Axone: Yoodlee's production 'Axone' is a film about the importance of holding on to your identity along with your traditions and the freedom of choice in a milieu where you are treated as an outsider. This Nicholas Kharkongor directorial, streaming on Netflix, has North-Eastern protagonists including Upasana played by Sayani Gupta who negotiates a challenging day with grace and grit and cooks a special dish for a friend's wedding against all odds. Racism, social displeasure, disrespect and unhealthy curiosity are some of the challenges in her way as she finally finds open space, perhaps a metaphor for freedom, and cooks with great joy and care. This does not seem like a big achievement but it is a major breakthrough because Upasana has not just asserted her right to cook what she wants but to be truly and proudly herself. There is also Chanbi, played by Lin Laishram, who boldly confronts a man in front of his family for catcalling and abusing her. There is a lot of stored trauma but also courage within her that demonstrates how resilient women have to be in order to just fight for the basic right to dignity and safety.
Lipstick Under My Burkha: Alankrita Shrivastava is emerging as one of the strongest feminist voices in Hindi cinema. Her 2016 film 'Lipstick Under My Burkha,' broke so many stereotypes that it is hard to encapsulate all its path breaking female characters in brief. One common factor in all the women we meet in the narrative is that they all want fulfilment and at some point, break free from fear and shame to reach out for it. The film dares to depict women as beings who just want to be themselves and want equal access to joy, freedom and self-expression. Produced by Prakash Jha, the film stars an ensemble cast including Ratna Pathak, Konkona Sen Sharma, Aahana Kumra and Plabita Borthakur in lead roles, along with Sushant Singh, Sonal Jha, Vikrant Massey, Shashank Arora, Vaibhav Tatwawaadi and Jagat Singh Solanki in supportive roles.
Ajji: How does a woman in the most vulnerable section of society and with zero privilege fight back when her granddaughter is raped and dehumanised? As this Yoodlee production directed by Devashish Makhija shows us, she does it by not accepting inequality, oppression and injustice and meticulously plans a revenge when the society whose fringes she inhabits, refuses to give her justice and closure.

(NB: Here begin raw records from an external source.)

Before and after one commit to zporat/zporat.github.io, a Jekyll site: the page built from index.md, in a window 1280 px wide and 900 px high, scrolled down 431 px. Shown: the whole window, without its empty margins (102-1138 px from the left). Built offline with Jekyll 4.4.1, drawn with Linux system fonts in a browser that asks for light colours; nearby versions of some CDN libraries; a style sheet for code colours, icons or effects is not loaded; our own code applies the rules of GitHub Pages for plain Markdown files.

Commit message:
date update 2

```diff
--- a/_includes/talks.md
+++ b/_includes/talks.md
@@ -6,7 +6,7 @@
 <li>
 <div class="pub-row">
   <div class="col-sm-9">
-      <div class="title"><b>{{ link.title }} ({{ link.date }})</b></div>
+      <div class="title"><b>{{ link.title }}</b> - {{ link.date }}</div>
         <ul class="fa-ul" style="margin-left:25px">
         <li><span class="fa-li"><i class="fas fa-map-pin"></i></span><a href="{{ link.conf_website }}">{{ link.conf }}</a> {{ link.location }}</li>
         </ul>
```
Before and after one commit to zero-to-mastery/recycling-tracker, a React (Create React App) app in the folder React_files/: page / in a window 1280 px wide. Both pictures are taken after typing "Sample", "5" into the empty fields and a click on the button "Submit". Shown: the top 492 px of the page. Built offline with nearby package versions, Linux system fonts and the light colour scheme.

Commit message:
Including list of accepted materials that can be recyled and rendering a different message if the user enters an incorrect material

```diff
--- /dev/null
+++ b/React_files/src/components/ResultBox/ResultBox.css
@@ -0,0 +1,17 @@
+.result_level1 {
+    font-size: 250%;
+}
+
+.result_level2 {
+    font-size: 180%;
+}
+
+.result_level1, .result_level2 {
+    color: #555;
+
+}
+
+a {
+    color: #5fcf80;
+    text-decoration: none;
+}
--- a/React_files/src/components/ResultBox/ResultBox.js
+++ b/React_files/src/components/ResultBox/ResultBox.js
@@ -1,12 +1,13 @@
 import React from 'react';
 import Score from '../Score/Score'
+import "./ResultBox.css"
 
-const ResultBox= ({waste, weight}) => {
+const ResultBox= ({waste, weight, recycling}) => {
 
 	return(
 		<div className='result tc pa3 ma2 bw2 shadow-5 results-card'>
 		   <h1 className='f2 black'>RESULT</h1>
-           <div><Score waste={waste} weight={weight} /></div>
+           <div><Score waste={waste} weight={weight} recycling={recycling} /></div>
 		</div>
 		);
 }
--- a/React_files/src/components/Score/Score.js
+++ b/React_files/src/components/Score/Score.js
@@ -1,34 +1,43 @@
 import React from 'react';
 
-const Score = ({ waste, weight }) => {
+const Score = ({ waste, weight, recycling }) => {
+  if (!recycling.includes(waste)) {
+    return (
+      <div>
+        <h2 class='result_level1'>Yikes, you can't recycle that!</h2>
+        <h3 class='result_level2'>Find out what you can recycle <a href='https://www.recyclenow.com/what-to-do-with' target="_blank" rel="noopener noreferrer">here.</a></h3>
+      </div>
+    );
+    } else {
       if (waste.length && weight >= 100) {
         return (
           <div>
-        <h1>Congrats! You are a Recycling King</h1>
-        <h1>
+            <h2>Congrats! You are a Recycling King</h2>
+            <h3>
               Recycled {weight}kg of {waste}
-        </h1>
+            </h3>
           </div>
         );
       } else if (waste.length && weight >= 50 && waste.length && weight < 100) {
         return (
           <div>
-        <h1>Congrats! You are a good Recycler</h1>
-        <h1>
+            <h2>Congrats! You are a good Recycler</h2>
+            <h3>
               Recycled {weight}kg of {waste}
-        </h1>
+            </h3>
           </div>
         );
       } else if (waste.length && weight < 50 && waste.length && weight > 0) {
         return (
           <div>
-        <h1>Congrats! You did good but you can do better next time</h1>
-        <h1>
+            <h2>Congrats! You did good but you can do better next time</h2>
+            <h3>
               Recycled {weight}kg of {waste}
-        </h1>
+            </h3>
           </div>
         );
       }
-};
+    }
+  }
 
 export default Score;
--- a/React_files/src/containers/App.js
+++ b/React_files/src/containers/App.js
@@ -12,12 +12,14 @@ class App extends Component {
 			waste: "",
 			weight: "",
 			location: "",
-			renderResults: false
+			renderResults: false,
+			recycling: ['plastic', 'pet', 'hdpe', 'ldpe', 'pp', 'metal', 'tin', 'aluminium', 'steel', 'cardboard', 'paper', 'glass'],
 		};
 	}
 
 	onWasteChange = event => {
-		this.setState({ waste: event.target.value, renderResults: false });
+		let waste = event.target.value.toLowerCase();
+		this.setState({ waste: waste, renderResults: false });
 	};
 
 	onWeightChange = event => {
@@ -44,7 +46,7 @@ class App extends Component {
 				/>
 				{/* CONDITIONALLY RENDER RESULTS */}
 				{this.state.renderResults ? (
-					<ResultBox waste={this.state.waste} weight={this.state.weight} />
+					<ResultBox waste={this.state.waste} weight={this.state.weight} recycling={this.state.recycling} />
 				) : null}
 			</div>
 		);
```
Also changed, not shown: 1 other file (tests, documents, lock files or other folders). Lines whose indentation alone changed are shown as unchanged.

In a powerful performance, Sushama Deshpande depicts a grandmother who rewrites a story of pain into one of vindication if not triumph. The rest of the cast includes Sharvani Suryavanshi, Abhishek Banerjee, Sadiya Siddiqui, Vikas Kumar, Sudhir Pandey, Kiran Khoje, and Smita Tambe in major roles.
Sherni: Sherni directed by Amit V. Masurkar is one of those rare films where a Hindi film heroine is not driven by a male gaze but an innate sense of purpose. Vidya Balan's Vidya Vincent is not a box-office bait but a woman on a mission. As she leads a race against time to save a female tiger, she also reveals layers of sexism and gender biases that impede even women in supposedly powerful positions. Produced by T-Series and Abundantia Entertainment, Sherni also stars Sharat Saxena, Vijay Raaz, Ila Arun, Brijendra Kala, Neeraj Kabi and Mukul Chadda in supporting roles.